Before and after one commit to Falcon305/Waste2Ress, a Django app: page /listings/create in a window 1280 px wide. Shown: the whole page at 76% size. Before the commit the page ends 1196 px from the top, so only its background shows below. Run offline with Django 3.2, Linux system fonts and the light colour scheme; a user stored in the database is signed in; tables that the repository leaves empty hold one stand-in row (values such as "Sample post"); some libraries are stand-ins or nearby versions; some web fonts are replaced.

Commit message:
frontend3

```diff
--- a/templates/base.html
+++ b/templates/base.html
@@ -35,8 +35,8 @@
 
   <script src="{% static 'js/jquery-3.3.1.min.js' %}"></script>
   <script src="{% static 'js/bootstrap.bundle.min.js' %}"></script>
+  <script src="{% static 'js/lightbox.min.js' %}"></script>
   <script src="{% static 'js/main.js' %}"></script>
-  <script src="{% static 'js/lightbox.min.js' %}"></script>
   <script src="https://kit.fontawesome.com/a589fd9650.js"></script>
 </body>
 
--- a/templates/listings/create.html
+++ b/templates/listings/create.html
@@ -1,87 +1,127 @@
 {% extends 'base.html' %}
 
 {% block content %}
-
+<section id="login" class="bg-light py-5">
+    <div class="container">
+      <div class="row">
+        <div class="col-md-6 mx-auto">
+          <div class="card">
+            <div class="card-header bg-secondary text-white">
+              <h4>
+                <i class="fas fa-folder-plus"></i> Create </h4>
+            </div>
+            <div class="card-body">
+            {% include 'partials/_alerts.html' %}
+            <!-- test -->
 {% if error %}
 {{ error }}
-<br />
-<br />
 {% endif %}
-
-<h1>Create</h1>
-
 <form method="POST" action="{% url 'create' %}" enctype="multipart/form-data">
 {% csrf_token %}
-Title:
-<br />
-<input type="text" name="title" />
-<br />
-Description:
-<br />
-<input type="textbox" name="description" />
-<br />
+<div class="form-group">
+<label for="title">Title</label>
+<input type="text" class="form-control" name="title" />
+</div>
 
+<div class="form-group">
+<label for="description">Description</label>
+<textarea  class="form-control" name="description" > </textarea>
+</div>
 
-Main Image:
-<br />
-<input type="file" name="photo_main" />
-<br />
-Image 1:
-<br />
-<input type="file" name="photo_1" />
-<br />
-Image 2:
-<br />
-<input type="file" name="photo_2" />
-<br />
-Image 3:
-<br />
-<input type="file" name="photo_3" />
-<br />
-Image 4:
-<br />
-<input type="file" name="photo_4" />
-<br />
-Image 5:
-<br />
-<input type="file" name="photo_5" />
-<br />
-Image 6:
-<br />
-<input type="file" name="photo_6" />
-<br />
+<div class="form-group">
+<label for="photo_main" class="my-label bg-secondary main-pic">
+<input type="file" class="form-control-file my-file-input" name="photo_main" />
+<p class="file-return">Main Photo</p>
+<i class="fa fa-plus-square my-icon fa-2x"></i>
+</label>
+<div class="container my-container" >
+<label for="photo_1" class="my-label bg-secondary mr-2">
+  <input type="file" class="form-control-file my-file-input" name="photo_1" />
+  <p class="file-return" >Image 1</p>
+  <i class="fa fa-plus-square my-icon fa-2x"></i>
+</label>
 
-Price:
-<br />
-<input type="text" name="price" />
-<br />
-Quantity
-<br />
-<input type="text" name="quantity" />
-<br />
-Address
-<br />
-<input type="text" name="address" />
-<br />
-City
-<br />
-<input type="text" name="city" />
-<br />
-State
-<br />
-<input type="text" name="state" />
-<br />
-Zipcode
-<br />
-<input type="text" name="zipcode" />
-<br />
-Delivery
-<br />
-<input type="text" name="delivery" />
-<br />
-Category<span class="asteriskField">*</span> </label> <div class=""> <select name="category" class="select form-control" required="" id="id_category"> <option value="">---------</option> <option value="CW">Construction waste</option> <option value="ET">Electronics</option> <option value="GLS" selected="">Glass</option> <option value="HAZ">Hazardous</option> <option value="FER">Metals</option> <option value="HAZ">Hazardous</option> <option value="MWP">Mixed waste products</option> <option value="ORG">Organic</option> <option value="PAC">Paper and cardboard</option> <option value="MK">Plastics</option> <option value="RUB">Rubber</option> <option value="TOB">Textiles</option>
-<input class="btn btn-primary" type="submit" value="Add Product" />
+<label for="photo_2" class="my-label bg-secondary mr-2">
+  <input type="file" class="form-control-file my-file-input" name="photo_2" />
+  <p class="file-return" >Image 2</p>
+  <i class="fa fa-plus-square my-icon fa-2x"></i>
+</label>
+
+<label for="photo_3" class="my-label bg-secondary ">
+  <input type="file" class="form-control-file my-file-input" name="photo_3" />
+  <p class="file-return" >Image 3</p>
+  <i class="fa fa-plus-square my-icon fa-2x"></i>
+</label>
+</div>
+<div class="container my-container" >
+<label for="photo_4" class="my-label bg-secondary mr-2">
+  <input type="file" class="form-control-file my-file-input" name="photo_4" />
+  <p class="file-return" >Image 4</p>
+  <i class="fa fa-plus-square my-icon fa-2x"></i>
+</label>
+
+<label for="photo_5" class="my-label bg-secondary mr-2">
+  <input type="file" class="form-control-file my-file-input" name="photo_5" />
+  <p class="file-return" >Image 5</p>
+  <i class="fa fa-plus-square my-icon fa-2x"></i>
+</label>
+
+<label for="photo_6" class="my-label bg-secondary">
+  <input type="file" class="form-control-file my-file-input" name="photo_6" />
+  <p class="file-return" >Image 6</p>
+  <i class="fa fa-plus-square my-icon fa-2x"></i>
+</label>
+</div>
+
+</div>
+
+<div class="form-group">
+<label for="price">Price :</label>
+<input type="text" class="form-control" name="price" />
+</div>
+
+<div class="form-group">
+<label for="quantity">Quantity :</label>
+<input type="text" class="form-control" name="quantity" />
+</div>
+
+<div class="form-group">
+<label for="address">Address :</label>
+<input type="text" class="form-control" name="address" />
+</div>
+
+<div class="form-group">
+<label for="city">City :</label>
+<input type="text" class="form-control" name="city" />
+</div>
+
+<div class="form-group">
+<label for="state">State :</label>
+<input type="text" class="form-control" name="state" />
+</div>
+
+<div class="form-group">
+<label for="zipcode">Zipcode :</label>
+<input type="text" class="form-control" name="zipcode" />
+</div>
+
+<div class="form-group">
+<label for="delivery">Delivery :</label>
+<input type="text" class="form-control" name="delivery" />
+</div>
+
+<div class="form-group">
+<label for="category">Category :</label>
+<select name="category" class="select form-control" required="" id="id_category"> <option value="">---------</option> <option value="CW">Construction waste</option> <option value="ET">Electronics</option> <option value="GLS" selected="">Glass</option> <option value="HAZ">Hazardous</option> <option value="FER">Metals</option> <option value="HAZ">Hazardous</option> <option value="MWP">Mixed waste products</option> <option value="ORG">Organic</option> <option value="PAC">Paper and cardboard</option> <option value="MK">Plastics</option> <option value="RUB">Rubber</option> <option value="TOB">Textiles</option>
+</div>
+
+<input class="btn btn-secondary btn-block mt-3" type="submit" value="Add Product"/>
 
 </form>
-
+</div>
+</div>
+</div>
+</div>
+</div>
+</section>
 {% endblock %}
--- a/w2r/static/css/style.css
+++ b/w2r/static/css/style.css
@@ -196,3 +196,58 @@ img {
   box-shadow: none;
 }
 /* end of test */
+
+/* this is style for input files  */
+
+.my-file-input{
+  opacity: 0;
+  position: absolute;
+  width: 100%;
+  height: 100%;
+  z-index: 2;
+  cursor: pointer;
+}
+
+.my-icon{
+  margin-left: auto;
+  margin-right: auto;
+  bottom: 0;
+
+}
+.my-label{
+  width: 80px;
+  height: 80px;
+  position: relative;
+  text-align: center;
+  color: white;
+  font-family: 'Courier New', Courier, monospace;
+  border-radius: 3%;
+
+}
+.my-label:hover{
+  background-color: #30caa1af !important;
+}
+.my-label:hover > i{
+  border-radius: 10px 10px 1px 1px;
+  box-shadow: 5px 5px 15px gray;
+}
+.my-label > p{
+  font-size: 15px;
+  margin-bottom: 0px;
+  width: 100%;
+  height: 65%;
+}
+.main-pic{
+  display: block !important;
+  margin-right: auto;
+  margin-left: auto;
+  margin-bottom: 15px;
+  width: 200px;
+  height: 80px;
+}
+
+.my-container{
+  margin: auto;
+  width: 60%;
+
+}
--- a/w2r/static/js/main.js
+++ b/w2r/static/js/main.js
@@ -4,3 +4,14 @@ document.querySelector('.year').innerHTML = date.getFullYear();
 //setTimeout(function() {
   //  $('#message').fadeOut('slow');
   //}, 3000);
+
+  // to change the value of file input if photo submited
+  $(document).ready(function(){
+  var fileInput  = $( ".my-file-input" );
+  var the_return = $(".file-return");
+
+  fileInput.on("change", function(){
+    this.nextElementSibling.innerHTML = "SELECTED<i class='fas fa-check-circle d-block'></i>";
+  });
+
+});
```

__WHAT YOU WILL DO__
Consider the material above. Report how many of its lines contain the word "change", and nothing more.

__SOLUTION FOR THIS TASK__
2